> **What to produce**: Where the records hold the string "media", show the whole line it sits on.

Web interface edit records
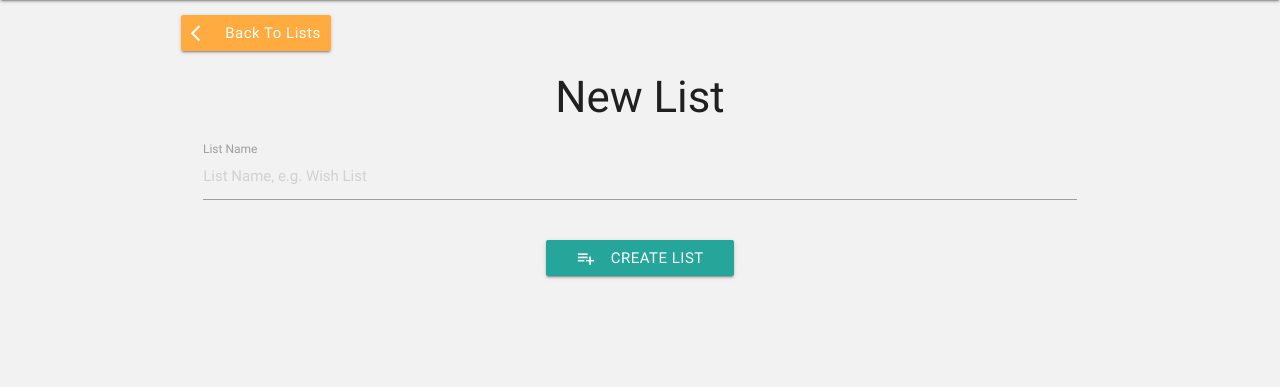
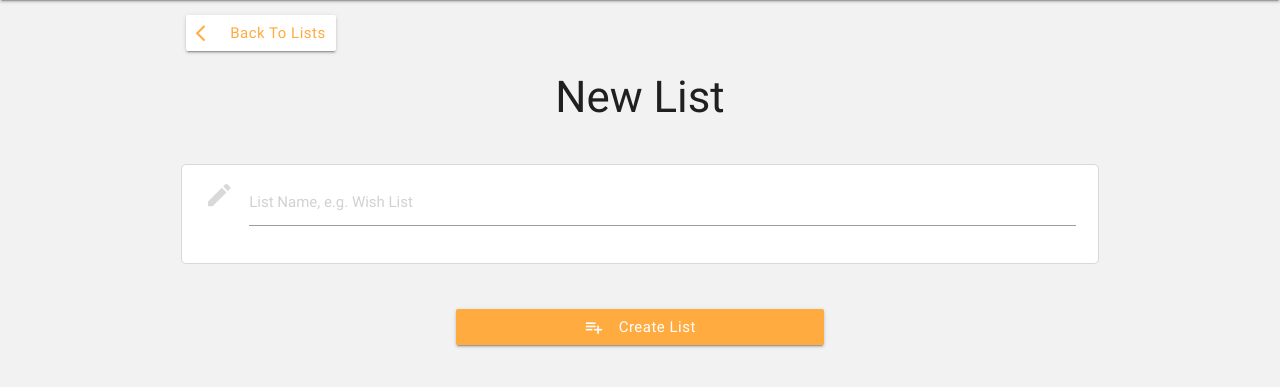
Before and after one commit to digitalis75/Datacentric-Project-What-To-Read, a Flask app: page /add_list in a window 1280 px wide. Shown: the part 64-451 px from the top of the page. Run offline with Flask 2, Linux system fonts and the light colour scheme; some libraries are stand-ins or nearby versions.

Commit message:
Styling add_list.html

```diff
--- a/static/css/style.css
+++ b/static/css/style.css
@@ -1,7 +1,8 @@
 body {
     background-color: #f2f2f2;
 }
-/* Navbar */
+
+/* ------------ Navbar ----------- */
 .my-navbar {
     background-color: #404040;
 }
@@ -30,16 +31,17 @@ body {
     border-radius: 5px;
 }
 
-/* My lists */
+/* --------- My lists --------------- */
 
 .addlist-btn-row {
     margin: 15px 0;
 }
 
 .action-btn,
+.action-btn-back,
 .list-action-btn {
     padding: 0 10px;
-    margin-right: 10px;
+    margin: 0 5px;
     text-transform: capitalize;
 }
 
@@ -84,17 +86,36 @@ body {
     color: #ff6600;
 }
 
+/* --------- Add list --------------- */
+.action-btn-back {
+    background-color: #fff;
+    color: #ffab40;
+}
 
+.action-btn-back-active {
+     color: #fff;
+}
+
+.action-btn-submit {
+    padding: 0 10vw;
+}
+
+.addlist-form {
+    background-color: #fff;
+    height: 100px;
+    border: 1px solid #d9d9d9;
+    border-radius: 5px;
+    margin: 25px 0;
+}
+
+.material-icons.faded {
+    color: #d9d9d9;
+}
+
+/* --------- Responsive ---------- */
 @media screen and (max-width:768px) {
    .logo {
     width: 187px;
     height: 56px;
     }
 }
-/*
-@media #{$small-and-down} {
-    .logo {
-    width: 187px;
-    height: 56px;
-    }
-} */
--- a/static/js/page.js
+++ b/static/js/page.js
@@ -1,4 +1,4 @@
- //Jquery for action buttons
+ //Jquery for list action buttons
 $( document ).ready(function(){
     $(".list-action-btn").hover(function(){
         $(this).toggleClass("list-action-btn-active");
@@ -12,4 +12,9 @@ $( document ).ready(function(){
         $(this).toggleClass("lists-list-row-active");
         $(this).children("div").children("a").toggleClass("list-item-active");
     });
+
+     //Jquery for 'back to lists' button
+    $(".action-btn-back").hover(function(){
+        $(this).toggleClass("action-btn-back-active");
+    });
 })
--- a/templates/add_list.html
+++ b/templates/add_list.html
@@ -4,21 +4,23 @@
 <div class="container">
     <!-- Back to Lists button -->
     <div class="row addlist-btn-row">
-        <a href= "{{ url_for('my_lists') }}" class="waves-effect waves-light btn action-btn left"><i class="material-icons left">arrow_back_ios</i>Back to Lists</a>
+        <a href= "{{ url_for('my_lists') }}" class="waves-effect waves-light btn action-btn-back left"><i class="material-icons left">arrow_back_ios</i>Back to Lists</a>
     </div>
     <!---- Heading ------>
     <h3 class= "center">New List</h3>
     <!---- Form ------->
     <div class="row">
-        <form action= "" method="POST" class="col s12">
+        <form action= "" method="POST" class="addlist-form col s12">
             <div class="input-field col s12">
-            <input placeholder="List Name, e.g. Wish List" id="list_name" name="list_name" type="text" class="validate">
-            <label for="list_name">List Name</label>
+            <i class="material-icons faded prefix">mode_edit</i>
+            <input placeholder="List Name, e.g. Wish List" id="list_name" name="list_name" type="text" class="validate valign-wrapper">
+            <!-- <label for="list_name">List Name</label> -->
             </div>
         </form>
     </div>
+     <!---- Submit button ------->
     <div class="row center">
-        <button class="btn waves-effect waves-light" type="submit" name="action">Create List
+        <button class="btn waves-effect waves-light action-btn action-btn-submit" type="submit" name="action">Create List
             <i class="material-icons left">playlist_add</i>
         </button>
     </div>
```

> **Expected output**:
 @media screen and (max-width:768px) {
-@media #{$small-and-down} {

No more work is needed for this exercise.